What you have to do: Every line of the data should be written out exactly, with the pictures left out.

Records for this exercise:
===============

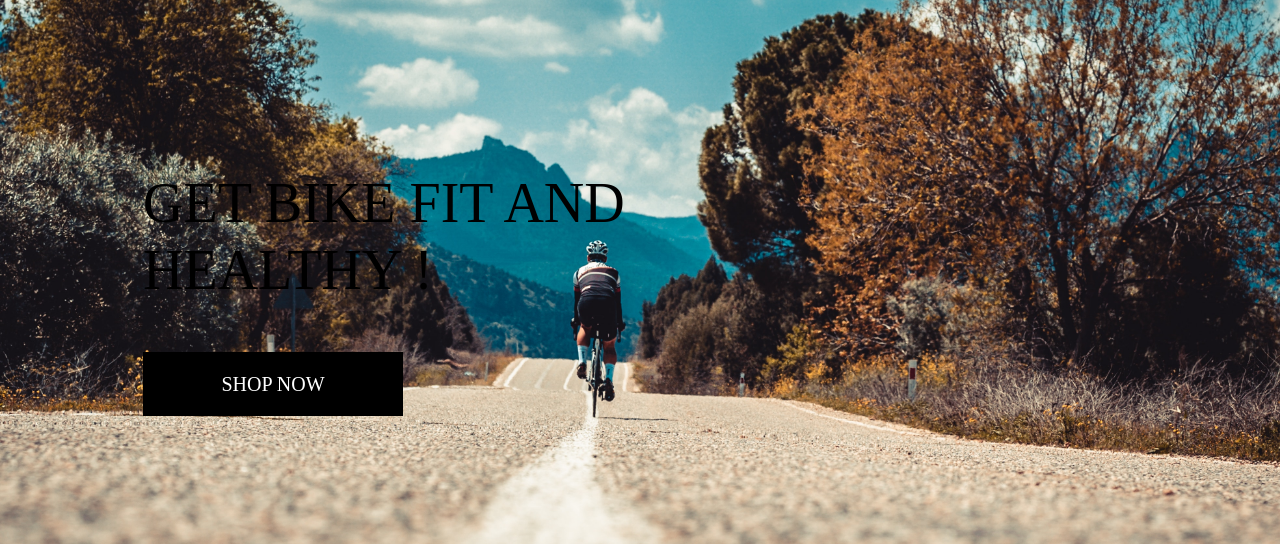
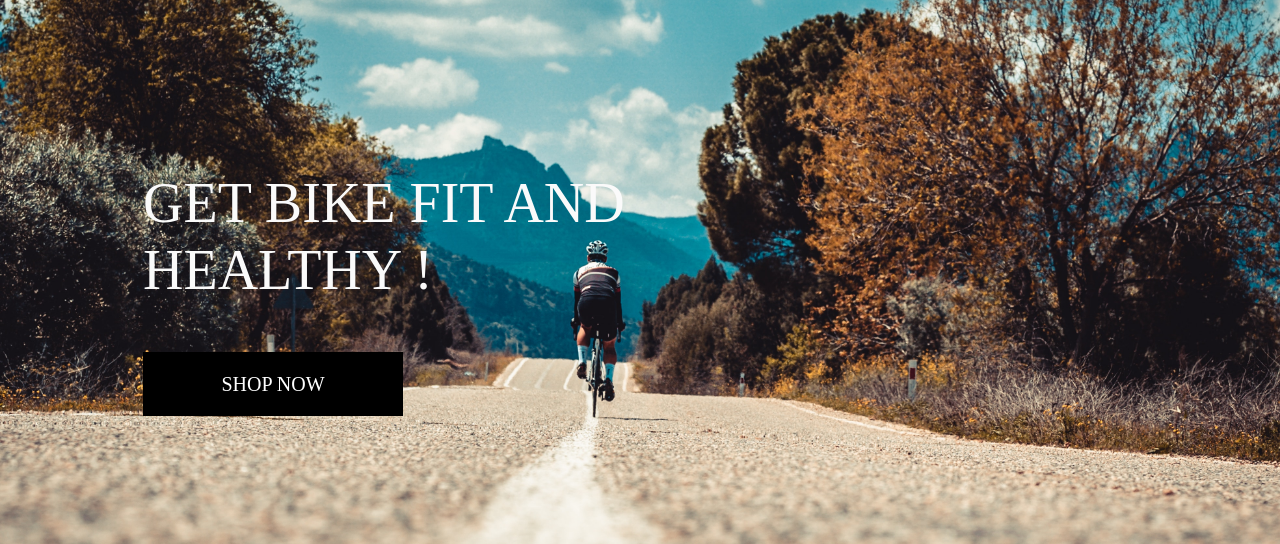
Before and after one commit to john33mcd/cycle_fit, a Django app: page / in a window 1280 px wide. Shown: the part 165-709 px from the top of the page. Run offline with Django 3.2, Linux system fonts and the light colour scheme; some libraries are stand-ins or nearby versions; some web fonts are replaced.

Commit message:
changed font color for h1

```diff
--- a/home/templates/home/index.html
+++ b/home/templates/home/index.html
@@ -13,7 +13,7 @@
     <div class="container h-100">
         <div class="row h-100">
             <div class="col-7 col-md-6 my-auto">
-                <h1 class="display-4 logo-font text-black">
+                <h1 class="display-4 logo-font">
                     Get Bike Fit and Healthy !
                 </h1>
                 <div class="my-5">
--- a/static/css/base.css
+++ b/static/css/base.css
@@ -11,6 +11,12 @@ body {
     color: #555;
     font-family: 'Bacasime Antique', serif;
 }
+
+h1 {
+    color: rgb(250, 250, 250);
+}
+
+
 
 /* from Bulma */
 .icon {
```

===============

Answer to this problem:
Before and after one commit to john33mcd/cycle_fit, a Django app: page / in a window 1280 px wide. Shown: the part 165-709 px from the top of the page. Run offline with Django 3.2, Linux system fonts and the light colour scheme; some libraries are stand-ins or nearby versions; some web fonts are replaced.

Commit message:
changed font color for h1

```diff
--- a/home/templates/home/index.html
+++ b/home/templates/home/index.html
@@ -13,7 +13,7 @@
     <div class="container h-100">
         <div class="row h-100">
             <div class="col-7 col-md-6 my-auto">
-                <h1 class="display-4 logo-font text-black">
+                <h1 class="display-4 logo-font">
                     Get Bike Fit and Healthy !
                 </h1>
                 <div class="my-5">
--- a/static/css/base.css
+++ b/static/css/base.css
@@ -11,6 +11,12 @@ body {
     color: #555;
     font-family: 'Bacasime Antique', serif;
 }
+
+h1 {
+    color: rgb(250, 250, 250);
+}
+
+
 
 /* from Bulma */
 .icon {
```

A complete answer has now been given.